What you return must match the records exactly.

__________

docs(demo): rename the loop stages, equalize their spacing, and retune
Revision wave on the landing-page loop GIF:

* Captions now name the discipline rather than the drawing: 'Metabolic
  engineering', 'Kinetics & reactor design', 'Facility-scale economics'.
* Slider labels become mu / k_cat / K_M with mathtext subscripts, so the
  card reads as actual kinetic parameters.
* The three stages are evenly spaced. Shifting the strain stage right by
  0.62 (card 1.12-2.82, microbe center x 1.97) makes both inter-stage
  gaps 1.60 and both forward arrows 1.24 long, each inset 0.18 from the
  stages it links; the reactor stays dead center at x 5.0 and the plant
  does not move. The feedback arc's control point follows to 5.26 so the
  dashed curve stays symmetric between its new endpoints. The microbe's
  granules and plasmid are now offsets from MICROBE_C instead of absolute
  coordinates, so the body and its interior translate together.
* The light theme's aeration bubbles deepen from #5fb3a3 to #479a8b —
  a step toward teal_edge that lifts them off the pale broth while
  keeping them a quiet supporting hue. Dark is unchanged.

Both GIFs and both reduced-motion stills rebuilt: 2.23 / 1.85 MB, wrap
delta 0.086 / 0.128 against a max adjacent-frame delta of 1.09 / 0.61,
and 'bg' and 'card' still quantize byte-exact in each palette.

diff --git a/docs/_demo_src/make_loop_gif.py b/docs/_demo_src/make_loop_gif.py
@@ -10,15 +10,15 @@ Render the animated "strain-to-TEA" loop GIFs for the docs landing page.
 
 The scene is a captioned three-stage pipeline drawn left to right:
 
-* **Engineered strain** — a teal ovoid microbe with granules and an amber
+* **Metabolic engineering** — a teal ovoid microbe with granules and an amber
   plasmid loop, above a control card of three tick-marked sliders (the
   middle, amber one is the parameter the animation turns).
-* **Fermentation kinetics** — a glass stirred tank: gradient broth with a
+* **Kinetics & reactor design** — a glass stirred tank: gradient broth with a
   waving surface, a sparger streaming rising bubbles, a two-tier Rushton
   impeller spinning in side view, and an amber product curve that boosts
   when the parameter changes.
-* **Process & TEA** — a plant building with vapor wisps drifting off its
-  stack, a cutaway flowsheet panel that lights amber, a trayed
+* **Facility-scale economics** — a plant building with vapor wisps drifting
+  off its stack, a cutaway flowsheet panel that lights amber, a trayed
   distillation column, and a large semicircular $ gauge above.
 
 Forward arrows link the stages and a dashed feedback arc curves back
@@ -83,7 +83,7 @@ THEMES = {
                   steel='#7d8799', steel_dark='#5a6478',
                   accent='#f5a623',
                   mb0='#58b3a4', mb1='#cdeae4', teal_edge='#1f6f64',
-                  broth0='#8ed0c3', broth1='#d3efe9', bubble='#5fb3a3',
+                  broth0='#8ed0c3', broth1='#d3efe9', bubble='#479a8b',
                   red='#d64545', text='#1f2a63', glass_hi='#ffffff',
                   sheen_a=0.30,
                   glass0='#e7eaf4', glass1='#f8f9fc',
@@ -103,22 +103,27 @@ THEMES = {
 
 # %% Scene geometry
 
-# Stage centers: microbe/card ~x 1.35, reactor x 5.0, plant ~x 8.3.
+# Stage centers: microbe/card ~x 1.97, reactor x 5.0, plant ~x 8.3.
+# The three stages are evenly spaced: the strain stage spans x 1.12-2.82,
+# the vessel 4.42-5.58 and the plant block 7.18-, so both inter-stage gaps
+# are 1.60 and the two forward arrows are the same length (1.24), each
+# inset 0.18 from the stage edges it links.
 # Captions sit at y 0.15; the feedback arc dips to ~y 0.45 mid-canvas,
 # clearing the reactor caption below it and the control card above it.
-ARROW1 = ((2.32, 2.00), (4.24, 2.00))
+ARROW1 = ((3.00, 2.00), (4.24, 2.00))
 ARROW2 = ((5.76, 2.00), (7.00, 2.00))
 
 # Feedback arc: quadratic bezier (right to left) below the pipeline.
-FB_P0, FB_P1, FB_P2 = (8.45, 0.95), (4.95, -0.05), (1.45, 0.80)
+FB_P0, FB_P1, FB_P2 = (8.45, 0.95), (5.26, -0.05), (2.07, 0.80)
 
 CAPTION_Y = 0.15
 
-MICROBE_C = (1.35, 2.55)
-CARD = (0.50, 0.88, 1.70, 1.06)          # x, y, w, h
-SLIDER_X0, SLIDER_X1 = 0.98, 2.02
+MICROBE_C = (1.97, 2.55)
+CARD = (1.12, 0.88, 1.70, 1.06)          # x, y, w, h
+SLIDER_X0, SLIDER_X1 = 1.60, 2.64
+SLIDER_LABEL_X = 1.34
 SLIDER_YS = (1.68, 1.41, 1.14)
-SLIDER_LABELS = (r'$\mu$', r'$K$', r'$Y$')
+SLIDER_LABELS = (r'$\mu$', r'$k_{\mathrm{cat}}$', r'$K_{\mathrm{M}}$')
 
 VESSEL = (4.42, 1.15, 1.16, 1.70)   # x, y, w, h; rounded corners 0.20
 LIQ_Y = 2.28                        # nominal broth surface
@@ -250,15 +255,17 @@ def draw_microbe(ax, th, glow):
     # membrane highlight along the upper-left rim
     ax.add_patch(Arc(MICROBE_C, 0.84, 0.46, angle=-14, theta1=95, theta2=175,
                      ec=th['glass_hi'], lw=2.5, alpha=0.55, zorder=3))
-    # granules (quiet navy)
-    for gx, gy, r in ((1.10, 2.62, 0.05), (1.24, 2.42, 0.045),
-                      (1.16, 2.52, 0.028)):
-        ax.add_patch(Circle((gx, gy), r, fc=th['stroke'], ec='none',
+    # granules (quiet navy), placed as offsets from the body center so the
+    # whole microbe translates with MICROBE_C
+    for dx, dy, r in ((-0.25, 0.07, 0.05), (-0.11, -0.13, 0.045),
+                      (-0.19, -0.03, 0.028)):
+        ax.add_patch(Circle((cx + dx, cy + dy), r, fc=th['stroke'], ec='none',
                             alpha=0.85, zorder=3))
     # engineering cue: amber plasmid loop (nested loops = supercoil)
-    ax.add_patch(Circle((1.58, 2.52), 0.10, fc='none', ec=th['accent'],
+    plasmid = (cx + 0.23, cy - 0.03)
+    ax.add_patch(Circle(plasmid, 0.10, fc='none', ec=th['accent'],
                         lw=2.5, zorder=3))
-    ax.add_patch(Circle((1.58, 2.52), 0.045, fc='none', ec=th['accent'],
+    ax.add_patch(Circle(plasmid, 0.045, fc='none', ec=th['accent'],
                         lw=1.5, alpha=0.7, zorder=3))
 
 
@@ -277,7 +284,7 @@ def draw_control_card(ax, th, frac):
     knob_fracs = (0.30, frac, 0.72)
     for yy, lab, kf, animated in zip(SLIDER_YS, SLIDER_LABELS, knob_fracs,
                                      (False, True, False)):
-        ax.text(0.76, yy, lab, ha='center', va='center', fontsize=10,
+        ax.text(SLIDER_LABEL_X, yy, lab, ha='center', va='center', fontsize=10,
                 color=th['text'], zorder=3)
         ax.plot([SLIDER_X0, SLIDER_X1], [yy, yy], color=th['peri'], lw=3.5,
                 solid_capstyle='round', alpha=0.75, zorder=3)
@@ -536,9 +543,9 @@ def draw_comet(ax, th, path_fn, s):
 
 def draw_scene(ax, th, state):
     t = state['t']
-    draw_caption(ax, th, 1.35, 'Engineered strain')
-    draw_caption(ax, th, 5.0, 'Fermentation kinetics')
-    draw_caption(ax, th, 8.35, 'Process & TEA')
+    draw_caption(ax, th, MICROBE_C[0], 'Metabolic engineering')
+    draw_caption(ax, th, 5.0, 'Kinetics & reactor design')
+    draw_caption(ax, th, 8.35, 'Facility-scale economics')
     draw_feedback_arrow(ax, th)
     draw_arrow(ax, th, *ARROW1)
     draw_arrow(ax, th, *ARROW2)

__________

--- SOLVED EXERCISE ---
docs(demo): rename the loop stages, equalize their spacing, and retune
Revision wave on the landing-page loop GIF:

* Captions now name the discipline rather than the drawing: 'Metabolic
  engineering', 'Kinetics & reactor design', 'Facility-scale economics'.
* Slider labels become mu / k_cat / K_M with mathtext subscripts, so the
  card reads as actual kinetic parameters.
* The three stages are evenly spaced. Shifting the strain stage right by
  0.62 (card 1.12-2.82, microbe center x 1.97) makes both inter-stage
  gaps 1.60 and both forward arrows 1.24 long, each inset 0.18 from the
  stages it links; the reactor stays dead center at x 5.0 and the plant
  does not move. The feedback arc's control point follows to 5.26 so the
  dashed curve stays symmetric between its new endpoints. The microbe's
  granules and plasmid are now offsets from MICROBE_C instead of absolute
  coordinates, so the body and its interior translate together.
* The light theme's aeration bubbles deepen from #5fb3a3 to #479a8b —
  a step toward teal_edge that lifts them off the pale broth while
  keeping them a quiet supporting hue. Dark is unchanged.

Both GIFs and both reduced-motion stills rebuilt: 2.23 / 1.85 MB, wrap
delta 0.086 / 0.128 against a max adjacent-frame delta of 1.09 / 0.61,
and 'bg' and 'card' still quantize byte-exact in each palette.

diff --git a/docs/_demo_src/make_loop_gif.py b/docs/_demo_src/make_loop_gif.py
@@ -10,15 +10,15 @@ Render the animated "strain-to-TEA" loop GIFs for the docs landing page.
 
 The scene is a captioned three-stage pipeline drawn left to right:
 
-* **Engineered strain** — a teal ovoid microbe with granules and an amber
+* **Metabolic engineering** — a teal ovoid microbe with granules and an amber
   plasmid loop, above a control card of three tick-marked sliders (the
   middle, amber one is the parameter the animation turns).
-* **Fermentation kinetics** — a glass stirred tank: gradient broth with a
+* **Kinetics & reactor design** — a glass stirred tank: gradient broth with a
   waving surface, a sparger streaming rising bubbles, a two-tier Rushton
   impeller spinning in side view, and an amber product curve that boosts
   when the parameter changes.
-* **Process & TEA** — a plant building with vapor wisps drifting off its
-  stack, a cutaway flowsheet panel that lights amber, a trayed
+* **Facility-scale economics** — a plant building with vapor wisps drifting
+  off its stack, a cutaway flowsheet panel that lights amber, a trayed
   distillation column, and a large semicircular $ gauge above.
 
 Forward arrows link the stages and a dashed feedback arc curves back
@@ -83,7 +83,7 @@ THEMES = {
                   steel='#7d8799', steel_dark='#5a6478',
                   accent='#f5a623',
                   mb0='#58b3a4', mb1='#cdeae4', teal_edge='#1f6f64',
-                  broth0='#8ed0c3', broth1='#d3efe9', bubble='#5fb3a3',
+                  broth0='#8ed0c3', broth1='#d3efe9', bubble='#479a8b',
                   red='#d64545', text='#1f2a63', glass_hi='#ffffff',
                   sheen_a=0.30,
                   glass0='#e7eaf4', glass1='#f8f9fc',
@@ -103,22 +103,27 @@ THEMES = {
 
 # %% Scene geometry
 
-# Stage centers: microbe/card ~x 1.35, reactor x 5.0, plant ~x 8.3.
+# Stage centers: microbe/card ~x 1.97, reactor x 5.0, plant ~x 8.3.
+# The three stages are evenly spaced: the strain stage spans x 1.12-2.82,
+# the vessel 4.42-5.58 and the plant block 7.18-, so both inter-stage gaps
+# are 1.60 and the two forward arrows are the same length (1.24), each
+# inset 0.18 from the stage edges it links.
 # Captions sit at y 0.15; the feedback arc dips to ~y 0.45 mid-canvas,
 # clearing the reactor caption below it and the control card above it.
-ARROW1 = ((2.32, 2.00), (4.24, 2.00))
+ARROW1 = ((3.00, 2.00), (4.24, 2.00))
 ARROW2 = ((5.76, 2.00), (7.00, 2.00))
 
 # Feedback arc: quadratic bezier (right to left) below the pipeline.
-FB_P0, FB_P1, FB_P2 = (8.45, 0.95), (4.95, -0.05), (1.45, 0.80)
+FB_P0, FB_P1, FB_P2 = (8.45, 0.95), (5.26, -0.05), (2.07, 0.80)
 
 CAPTION_Y = 0.15
 
-MICROBE_C = (1.35, 2.55)
-CARD = (0.50, 0.88, 1.70, 1.06)          # x, y, w, h
-SLIDER_X0, SLIDER_X1 = 0.98, 2.02
+MICROBE_C = (1.97, 2.55)
+CARD = (1.12, 0.88, 1.70, 1.06)          # x, y, w, h
+SLIDER_X0, SLIDER_X1 = 1.60, 2.64
+SLIDER_LABEL_X = 1.34
 SLIDER_YS = (1.68, 1.41, 1.14)
-SLIDER_LABELS = (r'$\mu$', r'$K$', r'$Y$')
+SLIDER_LABELS = (r'$\mu$', r'$k_{\mathrm{cat}}$', r'$K_{\mathrm{M}}$')
 
 VESSEL = (4.42, 1.15, 1.16, 1.70)   # x, y, w, h; rounded corners 0.20
 LIQ_Y = 2.28                        # nominal broth surface
@@ -250,15 +255,17 @@ def draw_microbe(ax, th, glow):
     # membrane highlight along the upper-left rim
     ax.add_patch(Arc(MICROBE_C, 0.84, 0.46, angle=-14, theta1=95, theta2=175,
                      ec=th['glass_hi'], lw=2.5, alpha=0.55, zorder=3))
-    # granules (quiet navy)
-    for gx, gy, r in ((1.10, 2.62, 0.05), (1.24, 2.42, 0.045),
-                      (1.16, 2.52, 0.028)):
-        ax.add_patch(Circle((gx, gy), r, fc=th['stroke'], ec='none',
+    # granules (quiet navy), placed as offsets from the body center so the
+    # whole microbe translates with MICROBE_C
+    for dx, dy, r in ((-0.25, 0.07, 0.05), (-0.11, -0.13, 0.045),
+                      (-0.19, -0.03, 0.028)):
+        ax.add_patch(Circle((cx + dx, cy + dy), r, fc=th['stroke'], ec='none',
                             alpha=0.85, zorder=3))
     # engineering cue: amber plasmid loop (nested loops = supercoil)
-    ax.add_patch(Circle((1.58, 2.52), 0.10, fc='none', ec=th['accent'],
+    plasmid = (cx + 0.23, cy - 0.03)
+    ax.add_patch(Circle(plasmid, 0.10, fc='none', ec=th['accent'],
                         lw=2.5, zorder=3))
-    ax.add_patch(Circle((1.58, 2.52), 0.045, fc='none', ec=th['accent'],
+    ax.add_patch(Circle(plasmid, 0.045, fc='none', ec=th['accent'],
                         lw=1.5, alpha=0.7, zorder=3))
 
 
@@ -277,7 +284,7 @@ def draw_control_card(ax, th, frac):
     knob_fracs = (0.30, frac, 0.72)
     for yy, lab, kf, animated in zip(SLIDER_YS, SLIDER_LABELS, knob_fracs,
                                      (False, True, False)):
-        ax.text(0.76, yy, lab, ha='center', va='center', fontsize=10,
+        ax.text(SLIDER_LABEL_X, yy, lab, ha='center', va='center', fontsize=10,
                 color=th['text'], zorder=3)
         ax.plot([SLIDER_X0, SLIDER_X1], [yy, yy], color=th['peri'], lw=3.5,
                 solid_capstyle='round', alpha=0.75, zorder=3)
@@ -536,9 +543,9 @@ def draw_comet(ax, th, path_fn, s):
 
 def draw_scene(ax, th, state):
     t = state['t']
-    draw_caption(ax, th, 1.35, 'Engineered strain')
-    draw_caption(ax, th, 5.0, 'Fermentation kinetics')
-    draw_caption(ax, th, 8.35, 'Process & TEA')
+    draw_caption(ax, th, MICROBE_C[0], 'Metabolic engineering')
+    draw_caption(ax, th, 5.0, 'Kinetics & reactor design')
+    draw_caption(ax, th, 8.35, 'Facility-scale economics')
     draw_feedback_arrow(ax, th)
     draw_arrow(ax, th, *ARROW1)
     draw_arrow(ax, th, *ARROW2)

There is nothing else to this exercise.